LG also tow the 2018 spec sheet line with a Qualcomm Snapdragon 845, 4 GB RAM and 64 GB storage. There’s also wireless charging, USB type-C connector, Qualcomm Quick Charge 4.0 and an incredible 3,5 mm headphone jack supported by LG’s signature quad DAC.
Okay, so how is the G7 ThinQ different from the largely anonymous to consumers LG flagship line-up? Well firstly, this is the best front-facing camera LG has ever put on a phone. The new 8 MP sensor and f/1.9 aperture combination also benefits from Google’s portrait mode algorithm and can pull off shots with decent subject isolation. On the rear there’s also a new 16 MP standard view sensor and the wide-angle camera also gains a resolution bump to 16 MP (although the wideness of that angle now falls to 107˚). Marketing material compels me to mention the AI Cam smarts that will automatically recognise up to 19 different scenes and adjust the camera settings accordingly, but it’s slower than Huawei’s similar solution and generally only adds saturation and brightness. Thankfully LG made it easier to disable, which is fine because the Auto mode is quite reliable once you get that pleasing buzz which indicates locked focus.
The Manual mode is what you’re after on an LG device and it doesn’t disappoint. Dial in any settings you want in both stills and video (there’s also Cine Video mode for those obsessive color graders out there) or snap stills with presets from the innovative Graphy application – literally choose a “lens” from one of the many images and the camera will be adjusted to those settings. Although not the best sensors on the market, the G7 can hang with the S9s and P20s in auto and then obliterate those snappers with its fine, tactile manual controls (LG has some of the best haptic feedback in the industry, rivaling even Apple’s superior Taptic engine for vibration feedback). And because low light photography competence is a requirement in 2018, LG has a superbright mode that uses pixel binning (combining pixels) to turn its 16 MP sensor into a more sensitive 4 MP sensor when the lights go down.
Auto low light
Adding up all of those improvements plus the class-leading LCD and its 1 000 nit max brightness makes the G7 ThinQ a formidable package, but that’s not even taking into account its party tricks. LG already has some of the best microphones in the game and endowed the G7 with even better ones. Those far-field premium mics are not only a godsend for audio recording, but also for catching your voice better when you’re summoning Google Assistant. there’s also a dedicated key below the volume rocker for more discreet beckoning of Google’s almighty powers. You see, LG don’t have a smart speaker out in the market yet and have a complete Smart ThinQ ecosystem of connected home appliances. The smartest thing to do is equip an LG device with the tools that can harness that ecosystem, and this is it. The G7 ThinQ cannot be viewed in isolation because it bares the moniker of a greater platform. When I started thinking of the LG G7 as a piece of the smart home puzzle, it immediately took on a life of its own. Ambient computing and voice control is the interface of the future and LG have just put a powerful PC in your pocket that can do all those things better than other smartphones on the market (sorry Samsung, but Bixby isn’t quite there yet).

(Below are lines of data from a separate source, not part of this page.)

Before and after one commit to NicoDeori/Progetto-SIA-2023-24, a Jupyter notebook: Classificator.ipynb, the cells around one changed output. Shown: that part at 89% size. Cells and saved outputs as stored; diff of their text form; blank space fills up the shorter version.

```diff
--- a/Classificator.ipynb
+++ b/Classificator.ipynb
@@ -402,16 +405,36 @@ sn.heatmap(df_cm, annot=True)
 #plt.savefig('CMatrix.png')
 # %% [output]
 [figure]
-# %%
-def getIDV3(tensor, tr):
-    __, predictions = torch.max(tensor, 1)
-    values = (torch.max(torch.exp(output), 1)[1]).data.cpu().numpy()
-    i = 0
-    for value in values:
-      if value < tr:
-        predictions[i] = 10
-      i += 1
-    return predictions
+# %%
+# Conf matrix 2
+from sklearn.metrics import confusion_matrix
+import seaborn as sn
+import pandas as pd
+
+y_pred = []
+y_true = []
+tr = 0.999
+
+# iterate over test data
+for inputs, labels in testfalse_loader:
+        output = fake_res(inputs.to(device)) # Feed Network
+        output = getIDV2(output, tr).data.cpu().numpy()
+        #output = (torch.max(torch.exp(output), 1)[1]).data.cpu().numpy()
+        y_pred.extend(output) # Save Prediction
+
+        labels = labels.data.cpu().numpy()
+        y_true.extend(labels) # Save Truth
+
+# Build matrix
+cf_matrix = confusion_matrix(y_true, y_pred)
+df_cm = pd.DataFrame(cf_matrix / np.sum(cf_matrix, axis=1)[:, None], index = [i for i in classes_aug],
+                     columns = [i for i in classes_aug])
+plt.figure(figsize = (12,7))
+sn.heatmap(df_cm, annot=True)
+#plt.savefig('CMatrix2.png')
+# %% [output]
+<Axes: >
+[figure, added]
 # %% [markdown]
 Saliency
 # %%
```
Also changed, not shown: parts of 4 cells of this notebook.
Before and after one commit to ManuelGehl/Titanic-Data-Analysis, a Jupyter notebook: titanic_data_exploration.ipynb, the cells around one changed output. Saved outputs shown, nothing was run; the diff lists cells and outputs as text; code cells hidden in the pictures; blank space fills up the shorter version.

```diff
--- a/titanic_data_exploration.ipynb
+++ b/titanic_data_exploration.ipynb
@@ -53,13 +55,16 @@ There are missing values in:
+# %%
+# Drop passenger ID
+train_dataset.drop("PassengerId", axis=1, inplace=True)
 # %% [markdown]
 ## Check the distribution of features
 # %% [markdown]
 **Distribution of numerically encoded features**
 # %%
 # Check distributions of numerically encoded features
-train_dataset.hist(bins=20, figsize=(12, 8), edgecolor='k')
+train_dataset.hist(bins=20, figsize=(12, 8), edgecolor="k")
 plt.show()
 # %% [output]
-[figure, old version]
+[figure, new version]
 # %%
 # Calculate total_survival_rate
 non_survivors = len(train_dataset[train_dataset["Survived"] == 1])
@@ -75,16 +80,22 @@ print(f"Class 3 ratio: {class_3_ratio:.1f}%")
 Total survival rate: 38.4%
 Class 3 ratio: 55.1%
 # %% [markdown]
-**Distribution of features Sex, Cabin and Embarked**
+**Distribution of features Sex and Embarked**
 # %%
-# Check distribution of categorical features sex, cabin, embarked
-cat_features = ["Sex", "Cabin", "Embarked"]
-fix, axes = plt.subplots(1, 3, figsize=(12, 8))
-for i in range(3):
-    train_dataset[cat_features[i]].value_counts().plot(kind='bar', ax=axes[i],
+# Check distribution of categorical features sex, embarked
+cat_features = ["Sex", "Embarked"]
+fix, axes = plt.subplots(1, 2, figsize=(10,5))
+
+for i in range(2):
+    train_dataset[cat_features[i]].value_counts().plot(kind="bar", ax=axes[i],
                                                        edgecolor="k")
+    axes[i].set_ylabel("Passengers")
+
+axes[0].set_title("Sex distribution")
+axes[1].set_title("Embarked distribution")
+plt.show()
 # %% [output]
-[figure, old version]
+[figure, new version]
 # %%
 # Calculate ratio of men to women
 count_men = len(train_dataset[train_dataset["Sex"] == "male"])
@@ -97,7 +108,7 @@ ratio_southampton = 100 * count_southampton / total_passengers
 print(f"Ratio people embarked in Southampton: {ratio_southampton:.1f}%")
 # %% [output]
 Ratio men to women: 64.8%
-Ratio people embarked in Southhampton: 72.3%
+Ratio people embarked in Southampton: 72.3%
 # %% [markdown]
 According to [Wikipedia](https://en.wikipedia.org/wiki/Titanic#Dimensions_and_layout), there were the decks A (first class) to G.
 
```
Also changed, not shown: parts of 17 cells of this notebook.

This is currently my favorite phone because of the flexibility of the camera system and a battery that allows for a full hour longer screen time than the Galaxy S9, and, off course, that incredible headphone jack. Now if I could only find a case for it…
R15 000, lg.com